Way back at the beginning of the semester we were introduced to Marxist ideas about sex. One of the main ideas was that because of its focus on performance, sex has come to resemble work. With the shift towards a corporate culture comes a whole new set of values and beliefs. People are no longing working to live but rather living to work and with this shift comes a shift in priorities. This work-hard mentality is also present on college campuses, specifically the ivy leagues and other particularly rigorous universities. Because of this, Kate Taylor, in an article for The New York Times, argues that college aged women, at Penn for example, embrace hook-up culture because having causal sexual interactions is more productive and conducive to their busy schedules than investing in a relationship.
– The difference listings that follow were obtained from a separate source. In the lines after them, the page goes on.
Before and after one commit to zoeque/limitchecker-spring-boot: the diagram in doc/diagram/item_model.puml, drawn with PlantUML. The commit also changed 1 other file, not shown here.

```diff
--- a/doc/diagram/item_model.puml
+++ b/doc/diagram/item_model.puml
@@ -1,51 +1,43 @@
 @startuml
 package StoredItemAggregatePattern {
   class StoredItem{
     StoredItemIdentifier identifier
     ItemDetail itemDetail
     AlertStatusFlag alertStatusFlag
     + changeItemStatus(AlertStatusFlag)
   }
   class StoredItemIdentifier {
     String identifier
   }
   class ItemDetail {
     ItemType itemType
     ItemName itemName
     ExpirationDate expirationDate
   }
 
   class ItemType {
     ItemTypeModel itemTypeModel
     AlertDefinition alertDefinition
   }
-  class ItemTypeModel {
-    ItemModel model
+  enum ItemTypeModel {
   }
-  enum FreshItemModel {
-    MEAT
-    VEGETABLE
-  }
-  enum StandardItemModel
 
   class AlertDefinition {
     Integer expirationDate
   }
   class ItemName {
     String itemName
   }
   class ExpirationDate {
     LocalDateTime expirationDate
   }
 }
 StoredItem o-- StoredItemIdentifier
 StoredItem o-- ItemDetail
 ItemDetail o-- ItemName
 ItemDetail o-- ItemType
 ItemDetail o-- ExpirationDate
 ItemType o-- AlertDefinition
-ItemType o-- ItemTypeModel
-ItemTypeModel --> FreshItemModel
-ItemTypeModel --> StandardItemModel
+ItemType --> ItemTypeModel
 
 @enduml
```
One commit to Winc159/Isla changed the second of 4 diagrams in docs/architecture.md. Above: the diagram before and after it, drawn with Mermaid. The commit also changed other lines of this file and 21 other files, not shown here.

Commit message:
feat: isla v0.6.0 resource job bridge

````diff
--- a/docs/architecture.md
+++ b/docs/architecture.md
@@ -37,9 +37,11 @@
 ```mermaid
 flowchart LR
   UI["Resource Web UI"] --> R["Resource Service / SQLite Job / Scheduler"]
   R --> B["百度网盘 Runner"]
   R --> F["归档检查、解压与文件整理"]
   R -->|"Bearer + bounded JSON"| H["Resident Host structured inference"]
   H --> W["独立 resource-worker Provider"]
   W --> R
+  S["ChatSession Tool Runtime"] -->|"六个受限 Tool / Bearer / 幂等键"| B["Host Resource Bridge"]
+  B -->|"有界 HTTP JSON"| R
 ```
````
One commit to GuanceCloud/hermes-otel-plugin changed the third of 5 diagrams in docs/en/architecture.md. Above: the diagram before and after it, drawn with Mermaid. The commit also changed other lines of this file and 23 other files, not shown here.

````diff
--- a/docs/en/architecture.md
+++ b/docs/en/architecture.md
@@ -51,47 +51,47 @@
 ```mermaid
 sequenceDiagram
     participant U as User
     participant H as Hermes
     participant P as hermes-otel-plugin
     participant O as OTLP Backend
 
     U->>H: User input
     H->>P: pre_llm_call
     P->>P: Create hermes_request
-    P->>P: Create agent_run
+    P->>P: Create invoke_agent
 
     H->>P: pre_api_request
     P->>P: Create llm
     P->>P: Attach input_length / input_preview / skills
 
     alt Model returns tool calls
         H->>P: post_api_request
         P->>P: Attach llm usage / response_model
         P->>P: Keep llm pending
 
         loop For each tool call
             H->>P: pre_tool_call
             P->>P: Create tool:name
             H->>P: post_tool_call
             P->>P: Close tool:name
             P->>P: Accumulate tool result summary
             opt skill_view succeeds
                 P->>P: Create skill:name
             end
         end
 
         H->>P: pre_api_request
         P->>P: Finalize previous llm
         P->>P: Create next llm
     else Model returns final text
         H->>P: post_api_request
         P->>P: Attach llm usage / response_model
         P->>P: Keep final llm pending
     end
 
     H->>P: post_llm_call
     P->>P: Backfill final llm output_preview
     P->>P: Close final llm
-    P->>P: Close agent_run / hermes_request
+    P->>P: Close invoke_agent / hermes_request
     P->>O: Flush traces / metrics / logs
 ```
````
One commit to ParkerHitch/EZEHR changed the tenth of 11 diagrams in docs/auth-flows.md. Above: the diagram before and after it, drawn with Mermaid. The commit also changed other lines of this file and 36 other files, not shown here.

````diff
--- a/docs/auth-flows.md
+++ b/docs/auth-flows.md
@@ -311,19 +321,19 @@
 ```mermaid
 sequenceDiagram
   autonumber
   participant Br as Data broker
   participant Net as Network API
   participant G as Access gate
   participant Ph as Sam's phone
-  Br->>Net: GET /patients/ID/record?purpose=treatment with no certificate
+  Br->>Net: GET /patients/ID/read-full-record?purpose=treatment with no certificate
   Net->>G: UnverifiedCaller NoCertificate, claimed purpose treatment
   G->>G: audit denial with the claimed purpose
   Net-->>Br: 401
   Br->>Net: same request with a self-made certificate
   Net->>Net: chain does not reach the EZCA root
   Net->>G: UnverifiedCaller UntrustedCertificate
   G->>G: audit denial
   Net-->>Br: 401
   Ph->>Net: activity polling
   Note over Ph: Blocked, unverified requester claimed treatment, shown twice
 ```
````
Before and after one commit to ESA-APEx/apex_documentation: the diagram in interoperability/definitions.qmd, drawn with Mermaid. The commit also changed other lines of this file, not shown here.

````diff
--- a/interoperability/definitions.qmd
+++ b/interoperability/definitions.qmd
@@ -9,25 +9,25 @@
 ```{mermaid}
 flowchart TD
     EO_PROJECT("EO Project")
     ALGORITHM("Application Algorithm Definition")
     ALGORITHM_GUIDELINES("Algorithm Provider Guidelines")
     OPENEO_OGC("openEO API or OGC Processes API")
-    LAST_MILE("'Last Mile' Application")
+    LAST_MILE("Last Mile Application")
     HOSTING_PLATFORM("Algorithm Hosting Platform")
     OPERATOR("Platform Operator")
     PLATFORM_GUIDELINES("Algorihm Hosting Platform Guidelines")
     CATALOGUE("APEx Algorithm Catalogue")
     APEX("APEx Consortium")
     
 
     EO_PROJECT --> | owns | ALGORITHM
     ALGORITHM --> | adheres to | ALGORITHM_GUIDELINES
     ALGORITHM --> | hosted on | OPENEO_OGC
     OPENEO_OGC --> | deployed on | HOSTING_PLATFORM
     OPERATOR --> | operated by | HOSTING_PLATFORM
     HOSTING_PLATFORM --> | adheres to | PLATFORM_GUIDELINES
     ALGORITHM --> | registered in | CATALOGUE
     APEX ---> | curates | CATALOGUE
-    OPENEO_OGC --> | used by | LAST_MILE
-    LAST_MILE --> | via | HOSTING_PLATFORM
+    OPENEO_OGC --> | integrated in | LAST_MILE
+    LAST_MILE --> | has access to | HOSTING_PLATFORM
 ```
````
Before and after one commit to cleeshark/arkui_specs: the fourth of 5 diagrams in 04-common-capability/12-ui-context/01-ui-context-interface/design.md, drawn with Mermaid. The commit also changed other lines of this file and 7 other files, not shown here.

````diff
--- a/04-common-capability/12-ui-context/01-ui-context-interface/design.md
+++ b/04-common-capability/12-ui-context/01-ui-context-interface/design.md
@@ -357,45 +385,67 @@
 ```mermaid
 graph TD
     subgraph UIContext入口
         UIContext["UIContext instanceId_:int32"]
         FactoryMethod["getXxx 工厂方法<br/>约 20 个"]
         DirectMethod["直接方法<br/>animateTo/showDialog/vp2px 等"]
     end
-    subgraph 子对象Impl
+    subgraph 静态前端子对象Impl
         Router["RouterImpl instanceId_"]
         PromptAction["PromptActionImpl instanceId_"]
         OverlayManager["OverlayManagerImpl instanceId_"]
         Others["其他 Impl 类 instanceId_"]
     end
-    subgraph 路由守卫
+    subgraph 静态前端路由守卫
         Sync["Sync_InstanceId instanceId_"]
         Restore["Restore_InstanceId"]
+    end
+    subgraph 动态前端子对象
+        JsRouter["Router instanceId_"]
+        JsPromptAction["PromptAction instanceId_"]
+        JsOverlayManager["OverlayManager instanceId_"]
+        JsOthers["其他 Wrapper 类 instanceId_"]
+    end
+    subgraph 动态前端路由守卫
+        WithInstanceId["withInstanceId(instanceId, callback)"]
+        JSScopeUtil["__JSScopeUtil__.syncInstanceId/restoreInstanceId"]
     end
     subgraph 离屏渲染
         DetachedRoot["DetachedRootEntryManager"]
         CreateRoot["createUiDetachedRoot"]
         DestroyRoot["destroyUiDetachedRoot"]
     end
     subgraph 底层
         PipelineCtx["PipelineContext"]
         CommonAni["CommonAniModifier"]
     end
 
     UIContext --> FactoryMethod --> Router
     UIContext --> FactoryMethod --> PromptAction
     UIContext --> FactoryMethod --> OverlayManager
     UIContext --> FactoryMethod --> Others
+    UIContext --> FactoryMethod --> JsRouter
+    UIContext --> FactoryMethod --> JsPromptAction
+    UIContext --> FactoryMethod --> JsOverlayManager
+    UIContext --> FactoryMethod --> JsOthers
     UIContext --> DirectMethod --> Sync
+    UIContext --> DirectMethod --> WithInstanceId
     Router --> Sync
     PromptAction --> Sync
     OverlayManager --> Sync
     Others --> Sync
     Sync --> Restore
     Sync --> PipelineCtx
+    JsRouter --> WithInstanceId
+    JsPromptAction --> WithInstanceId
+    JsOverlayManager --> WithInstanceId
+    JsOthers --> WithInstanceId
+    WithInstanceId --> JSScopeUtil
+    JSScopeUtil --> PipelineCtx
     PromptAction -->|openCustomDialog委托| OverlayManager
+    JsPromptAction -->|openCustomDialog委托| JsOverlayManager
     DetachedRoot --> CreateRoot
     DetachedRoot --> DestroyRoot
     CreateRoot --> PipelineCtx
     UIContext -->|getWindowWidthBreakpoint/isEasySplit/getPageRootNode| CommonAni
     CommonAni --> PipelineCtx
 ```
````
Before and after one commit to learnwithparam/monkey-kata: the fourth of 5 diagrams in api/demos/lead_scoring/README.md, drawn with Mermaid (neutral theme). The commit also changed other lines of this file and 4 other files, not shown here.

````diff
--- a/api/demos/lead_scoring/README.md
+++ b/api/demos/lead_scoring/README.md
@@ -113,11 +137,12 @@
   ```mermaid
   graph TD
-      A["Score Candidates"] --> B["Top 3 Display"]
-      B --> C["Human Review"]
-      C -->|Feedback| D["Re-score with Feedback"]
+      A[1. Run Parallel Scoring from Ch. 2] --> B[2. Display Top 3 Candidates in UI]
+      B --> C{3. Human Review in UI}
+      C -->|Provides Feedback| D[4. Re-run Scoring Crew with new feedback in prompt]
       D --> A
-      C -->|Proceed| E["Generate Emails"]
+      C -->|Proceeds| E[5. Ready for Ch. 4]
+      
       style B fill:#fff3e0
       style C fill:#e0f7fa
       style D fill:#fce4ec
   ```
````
We’ve analyzed hook up culture from many different lenses (class, race, sexuality) and now we have an economic perspective on it.
One of the interviewees of the article, a Penn junior, explains that she doesn’t want a relationship because of the “cost benefit” analyses and the “low risk and low investment costs” associated with hooking up. This may seem like an extremely technically approach to the complicated hooking up scene on college campuses but for this girl (who’s name was left out for anonymity) this is her means of justification behind it. She goes on to explain, “If I’m sober, I’m working.” Not only does her busy schedule not allow for an intimate relationship but there is also the risk that something better might come alone. For example, she says that her and her friends, “are very aware of cost-benefit issues and trading up and trading down, so no one wants to be too tied to someone that, you know, may not be the person they want to be with in a couple of months.” Where have we seen this rhetoric before? That’s right– when discussing boys and their opposition to commitment. There tends to be a common underlying belief that guys don’t want to settle down with one girl out of fear that something better will come around. However, if both men and women share this fear, as the interviewee and her friends seem to suggest, then its no wonder that casual hook up encounters are going to flourish on college campuses. Hooking up allows for both men and women to act on natural sexual impulses without being emotionally and temporally invested.
This is contradictory to what Bogle argues in her exploration of hook up culture. From her interviewing experience she finds that college-aged women are, in fact, looking for a relationship and thus end up hurt and unfulfilled from just hooking up. She says that men believe some women are looking for sex but most are looking for relationships and conversely that women believe men are looking for relationships but most just want sex. This miscommunication amongst genders is what makes hook up culture unappealing to women since she suggests that most are in pursuit of a relationship.
So whose findings are more accurate–Bogles or Taylors? While Hooking Up was written in 2008 and this article is from 2013 perhaps the 5-year gap accounts for a change in female college students’ priorities and desires. Or perhaps it varies from school to school. Women at ivy leagues are probably more likely to put academic achievement above intimate relationships. Or by age– underclassman women who are far from graduation are more likely to play the field than women about to graduate and are rapidly approaching the ominous “real world,” in which a career and marriage are typical social scripts.
How do you think women approach the economics of hooking up? Have we changed from the old “going to college for an Mrs. Degree” days? Or are women truly inconvenienced by relationships and thus opt for causal hook ups? What about men, what is their overarching justification for preferring hooking up besides stereotypical commitment fears? Is hook up culture economically savvy (in terms of time and priorities) or is it just an arbitrary adolescent-hormones-raging phenomenon?